**Task item:** Search term "geometry": please copy every line of the records below that contains it.

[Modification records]
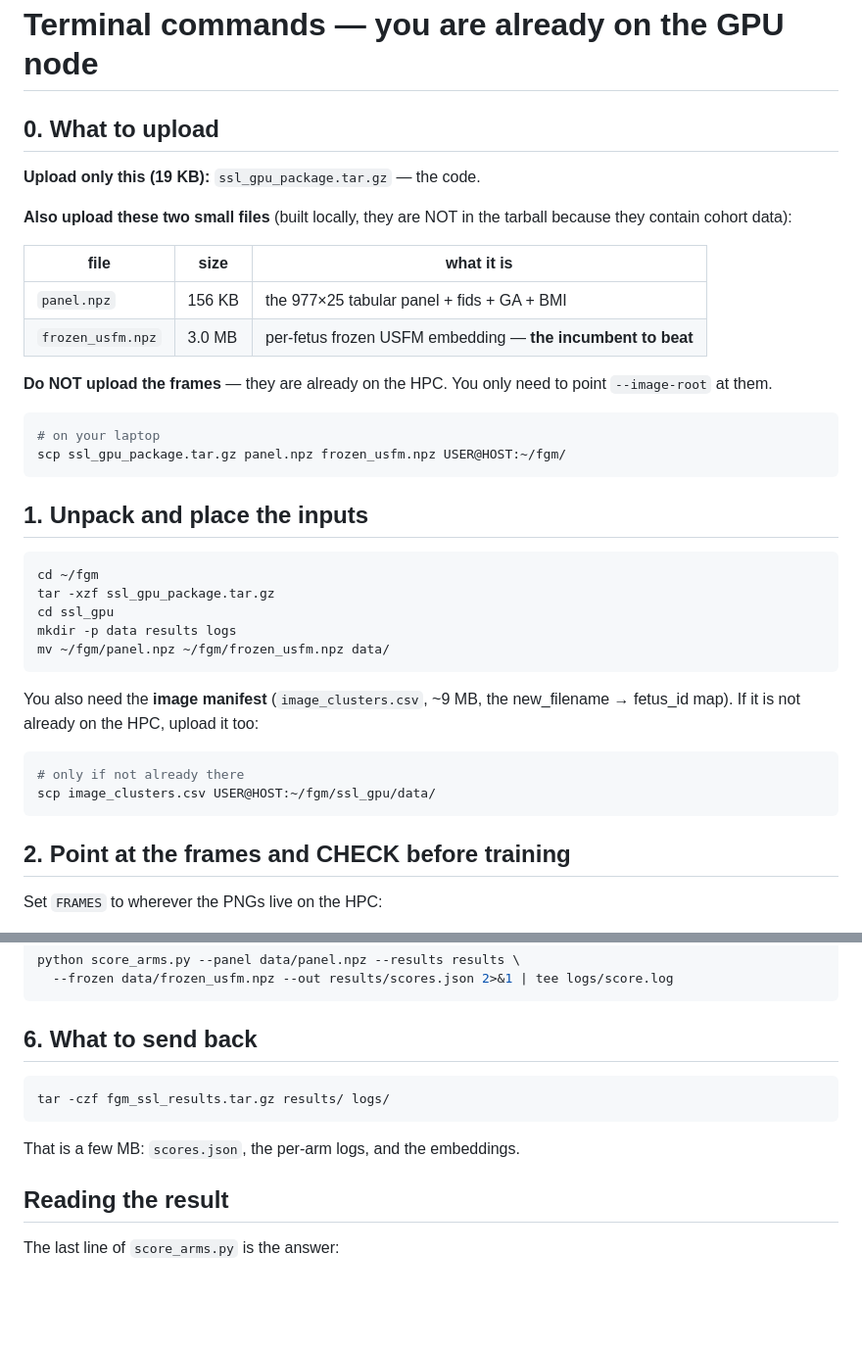
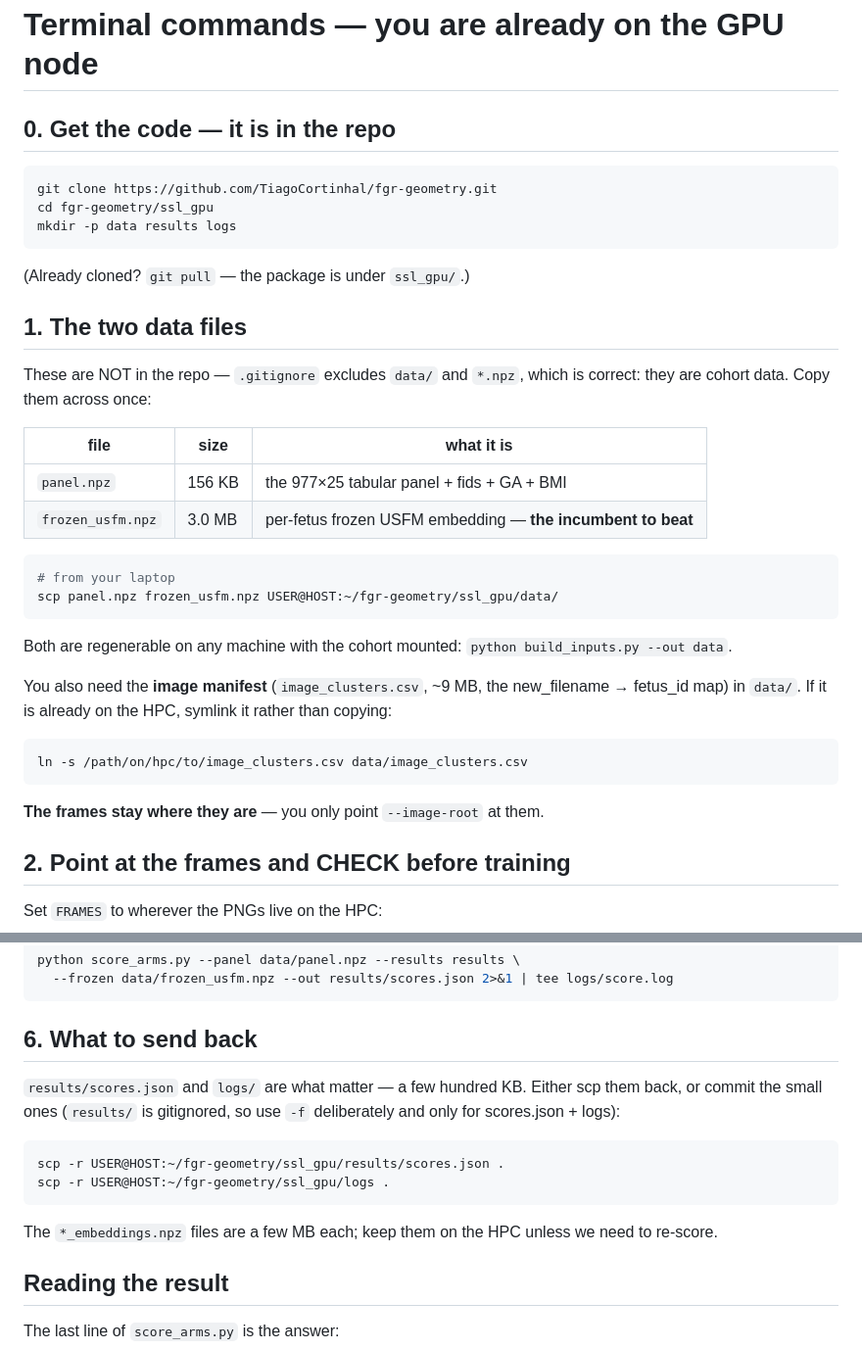
Before and after one commit to TiagoCortinhal/fgr-geometry, a Markdown page: ssl_gpu/RUN.md, 2 parts joined by grey strips. Shown at 98% size. Drawn GitHub-style; blank space fills up the shorter version.

Commit message:
ssl_gpu: docs for git-clone workflow instead of tarball

````diff
--- a/ssl_gpu/RUN.md
+++ b/ssl_gpu/RUN.md
@@ -1,42 +1,42 @@
 # Terminal commands — you are already on the GPU node
 
-## 0. What to upload
+## 0. Get the code — it is in the repo
 
-**Upload only this (19 KB):** `ssl_gpu_package.tar.gz` — the code.
+```bash
+git clone https://github.com/TiagoCortinhal/fgr-geometry.git
+cd fgr-geometry/ssl_gpu
+mkdir -p data results logs
+```
 
-**Also upload these two small files** (built locally, they are NOT in the tarball
-because they contain cohort data):
+(Already cloned? `git pull` — the package is under `ssl_gpu/`.)
+
+## 1. The two data files
+
+These are NOT in the repo — `.gitignore` excludes `data/` and `*.npz`, which is
+correct: they are cohort data. Copy them across once:
 
 | file | size | what it is |
 |---|---|---|
 | `panel.npz` | 156 KB | the 977×25 tabular panel + fids + GA + BMI |
 | `frozen_usfm.npz` | 3.0 MB | per-fetus frozen USFM embedding — **the incumbent to beat** |
 
-**Do NOT upload the frames** — they are already on the HPC. You only need to
-point `--image-root` at them.
+```bash
+# from your laptop
+scp panel.npz frozen_usfm.npz USER@HOST:~/fgr-geometry/ssl_gpu/data/
+```
+
+Both are regenerable on any machine with the cohort mounted:
+`python build_inputs.py --out data`.
+
+You also need the **image manifest** (`image_clusters.csv`, ~9 MB, the
+new_filename → fetus_id map) in `data/`. If it is already on the HPC, symlink it
+rather than copying:
 
 ```bash
-# on your laptop
-scp ssl_gpu_package.tar.gz panel.npz frozen_usfm.npz USER@HOST:~/fgm/
+ln -s /path/on/hpc/to/image_clusters.csv data/image_clusters.csv
 ```
 
-## 1. Unpack and place the inputs
-
-```bash
-cd ~/fgm
-tar -xzf ssl_gpu_package.tar.gz
-cd ssl_gpu
-mkdir -p data results logs
-mv ~/fgm/panel.npz ~/fgm/frozen_usfm.npz data/
-```
-
-You also need the **image manifest** (`image_clusters.csv`, ~9 MB, the
-new_filename → fetus_id map). If it is not already on the HPC, upload it too:
-
-```bash
-# only if not already there
-scp image_clusters.csv USER@HOST:~/fgm/ssl_gpu/data/
-```
+**The frames stay where they are** — you only point `--image-root` at them.
 
 ## 2. Point at the frames and CHECK before training
 
@@ -112,11 +112,17 @@ python score_arms.py --panel data/panel.npz --results results \
 
 ## 6. What to send back
 
+`results/scores.json` and `logs/` are what matter — a few hundred KB. Either
+scp them back, or commit the small ones (`results/` is gitignored, so use `-f`
+deliberately and only for scores.json + logs):
+
 ```bash
-tar -czf fgm_ssl_results.tar.gz results/ logs/
+scp -r USER@HOST:~/fgr-geometry/ssl_gpu/results/scores.json .
+scp -r USER@HOST:~/fgr-geometry/ssl_gpu/logs .
 ```
 
-That is a few MB: `scores.json`, the per-arm logs, and the embeddings.
+The `*_embeddings.npz` files are a few MB each; keep them on the HPC unless we
+need to re-score.
 
 ## Reading the result
 
````
Also changed, not shown: ssl_gpu/README.md (+13 -22 lines).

**Exercise response:**
Before and after one commit to TiagoCortinhal/fgr-geometry, a Markdown page: ssl_gpu/RUN.md, 2 parts joined by grey strips. Shown at 98% size. Drawn GitHub-style; blank space fills up the shorter version.
+git clone https://github.com/TiagoCortinhal/fgr-geometry.git
+cd fgr-geometry/ssl_gpu
+scp panel.npz frozen_usfm.npz USER@HOST:~/fgr-geometry/ssl_gpu/data/
+scp -r USER@HOST:~/fgr-geometry/ssl_gpu/results/scores.json .
+scp -r USER@HOST:~/fgr-geometry/ssl_gpu/logs .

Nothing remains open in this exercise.